When getting started with investment, your first task is to establish your goals and your attitude to risk.
What are you investing for?
How long is your timeframe?
To what extent are you willing to trade investment risk for the possibility of greater financial return?
With these questions settled, your next task is to choose an investment manager. But what should you look for? And once you’ve made your choice, how can you review an existing manager on an ongoing basis?
The below criteria offer a checklist for the type of questions you might want to ask when assessing an investment manager.
If you have an existing relationship with the investment manager, did the portfolio produce the returns you expected or were they much worse (or better) than anticipated? If the returns were behind the agreed benchmark or goal, how did the portfolio fare relative to the peer group? Was the performance achieved by taking the appropriate (and agreed) level of risk? It is tempting to award the highest marks for achievement or ‘outperformance’, but performance must be measured with care and over a sensible timeframe.
Generating an agreed level of income from a portfolio is often a fundamental part of a manager’s role. If income was a requirement, how much income did the portfolio generate? Too much or too little, or the desired amount?
3. Implementation of policy

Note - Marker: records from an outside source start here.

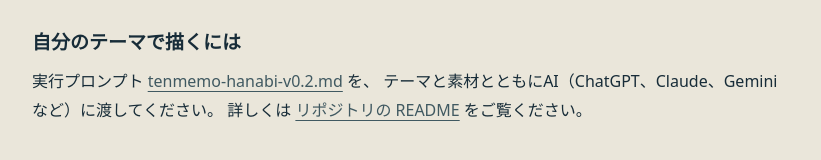
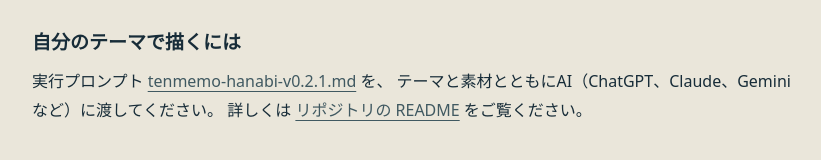
Before and after one commit to hima2b4/tenmemo-hanabi, a plain HTML site: page index.html in a window 1280 px wide. Shown: the part 488-648 px from the top of the page, without its empty margins (228-1049 px from the left). Drawn offline with Linux system fonts and the light colour scheme.

Commit message:
v0.2.1：図の形の骨格を文章で追加し、正本の図（ゴジラ）を指定。READMEと目次ページのリンクを更新

```diff
--- a/index.html
+++ b/index.html
@@ -33,7 +33,7 @@ KJ法（川喜田二郎）の「点メモ」の先にある図解の試みで、
 <p><small>各図には「順送り」があります。点や線が現れた順にたどれます。</small></p>
 
 <h2>自分のテーマで描くには</h2>
-<p>実行プロンプト <a href="https://github.com/hima2b4/tenmemo-hanabi/blob/main/tenmemo-hanabi-v0.2.md">tenmemo-hanabi-v0.2.md</a> を、
+<p>実行プロンプト <a href="https://github.com/hima2b4/tenmemo-hanabi/blob/main/tenmemo-hanabi-v0.2.1.md">tenmemo-hanabi-v0.2.1.md</a> を、
 テーマと素材とともにAI（ChatGPT、Claude、Gemini など）に渡してください。
 詳しくは <a href="https://github.com/hima2b4/tenmemo-hanabi">リポジトリの README</a> をご覧ください。</p>
 </main>
```
Also changed, not shown: 2 other files.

Are you happy that your manager is investing the portfolio in accordance with the agreed strategy? Is the investment policy still appropriate or does it need updating? Should you consider another investment approach to complement your existing strategy?
Is your manager part of a well-established organisation? Is the team stable?

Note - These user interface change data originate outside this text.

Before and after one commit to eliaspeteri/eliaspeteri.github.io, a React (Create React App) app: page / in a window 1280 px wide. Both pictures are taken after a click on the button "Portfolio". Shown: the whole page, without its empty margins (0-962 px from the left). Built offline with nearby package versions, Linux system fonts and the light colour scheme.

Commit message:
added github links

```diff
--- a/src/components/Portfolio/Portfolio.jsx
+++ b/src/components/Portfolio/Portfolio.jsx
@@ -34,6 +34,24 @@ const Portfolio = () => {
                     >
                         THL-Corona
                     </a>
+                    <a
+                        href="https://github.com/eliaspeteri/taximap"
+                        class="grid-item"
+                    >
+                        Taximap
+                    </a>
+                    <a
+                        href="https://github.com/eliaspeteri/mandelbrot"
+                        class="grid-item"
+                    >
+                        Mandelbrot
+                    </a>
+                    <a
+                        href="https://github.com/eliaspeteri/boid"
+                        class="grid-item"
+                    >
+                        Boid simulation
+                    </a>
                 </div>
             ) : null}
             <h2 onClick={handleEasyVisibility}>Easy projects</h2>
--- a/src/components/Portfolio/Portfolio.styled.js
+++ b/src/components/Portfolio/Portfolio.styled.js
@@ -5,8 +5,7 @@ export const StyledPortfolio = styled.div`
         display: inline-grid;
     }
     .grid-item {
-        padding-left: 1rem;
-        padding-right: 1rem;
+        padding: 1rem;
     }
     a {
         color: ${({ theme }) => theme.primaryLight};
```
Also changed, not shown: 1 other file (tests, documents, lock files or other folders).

5. Communication and administration
Do you get along with your investment manager? Are they efficient? Do you receive regular, clear reports and are they explained properly? Is the investment performance and process transparent or could your manager be concealing a poor investment?
While we are on the subject of transparency, what about the fees you are paying? Are they competitive and what is the true picture? Assessing the true cost of a portfolio can be confusing and historically there has been a lack of transparency across the industry. With legislation introduced by the European directive MiFID II, managers are now obliged to break down the total cost of investment management. This includes all charges that are added to the quoted annual management fee, such as broker commissions, administration, third-party fund fees and VAT. While these new reports should bring more clarity to the industry the new legislation is not definitive in acknowledging all the costs of investment. Your fund manager should be able to provide you with a summary of the total costs you have incurred or are likely to incur.
7. Corporate governance and stewardship
Are strong stewardship principles embedded in your fund manager’s investment philosophy and process? Does your manager engage regularly with company management and vote on your behalf? If they do, is there enough focus on how governance factors affect shareholder returns? If you have any ethical requirements, can your manager accurately meet them? Ask your manager for their voting record, ensure they are keeping up to date with industry practice and if you have ethical restrictions embedded in your investment policy, monitor and debate these issues regularly.
While putting effort into conducting this type of research may be time-consuming, it is well worth the effort if the result is long-term stability and a portfolio that is suitable for your investment goals. With the right investment manager, these questions will be debated regularly and the burden of assessment should feel less overwhelming.